→ **What to produce**: Copy every entry as is. Leave images out.

***** Data records *****

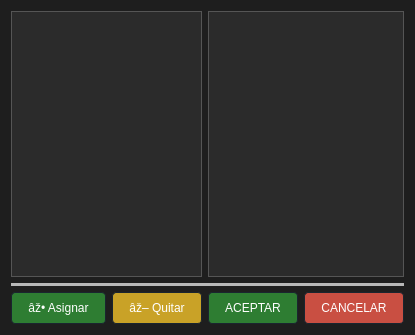
Musthia/base-deposito, file ui/permisos_usuario.ui: the form before one commit.
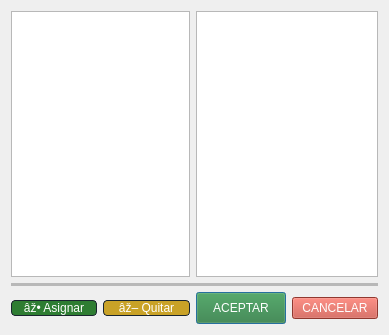
The form after the commit.

What changed in the file:
```diff
--- a/ui/permisos_usuario.ui
+++ b/ui/permisos_usuario.ui
@@ -13,32 +13,7 @@
   <property name="windowTitle">
    <string>Editar Usuario</string>
   </property>
-  <property name="styleSheet">
-   <string notr="true">QDialog {
-    background-color: #1e1e1e;
-}
-QLabel {
-    color: #e0e0e0;
-}
-QListView {
-    background-color: #2b2b2b;
-    color: #e0e0e0;
-    border: 1px solid #555555;
-}
-QPushButton {
-    background-color: #3a6df0;
-    color: #ffffff;
-    border: 1px solid #1a252f;
-    border-radius: 4px;
-    padding: 8px 16px;
-}
-QPushButton:hover {
-    background-color: #4d7bff;
-}
-QPushButton:pressed {
-    background-color: #2f58cc;
-}</string>
-  </property>
+  
   <layout class="QGridLayout" name="gridLayout">
    <item row="0" column="0" colspan="2">
     <widget class="QListView" name="listView_permisos_disponibles"/>
```
Left out of the diff: 1 changed line with no effect on the pictures.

*****

→ **Result for this exercise**:
Musthia/base-deposito, file ui/permisos_usuario.ui: the form before one commit.
The form after the commit.

What changed in the file:
```diff
--- a/ui/permisos_usuario.ui
+++ b/ui/permisos_usuario.ui
@@ -13,32 +13,7 @@
   <property name="windowTitle">
    <string>Editar Usuario</string>
   </property>
-  <property name="styleSheet">
-   <string notr="true">QDialog {
-    background-color: #1e1e1e;
-}
-QLabel {
-    color: #e0e0e0;
-}
-QListView {
-    background-color: #2b2b2b;
-    color: #e0e0e0;
-    border: 1px solid #555555;
-}
-QPushButton {
-    background-color: #3a6df0;
-    color: #ffffff;
-    border: 1px solid #1a252f;
-    border-radius: 4px;
-    padding: 8px 16px;
-}
-QPushButton:hover {
-    background-color: #4d7bff;
-}
-QPushButton:pressed {
-    background-color: #2f58cc;
-}</string>
-  </property>
+  
   <layout class="QGridLayout" name="gridLayout">
    <item row="0" column="0" colspan="2">
     <widget class="QListView" name="listView_permisos_disponibles"/>
```
Left out of the diff: 1 changed line with no effect on the pictures.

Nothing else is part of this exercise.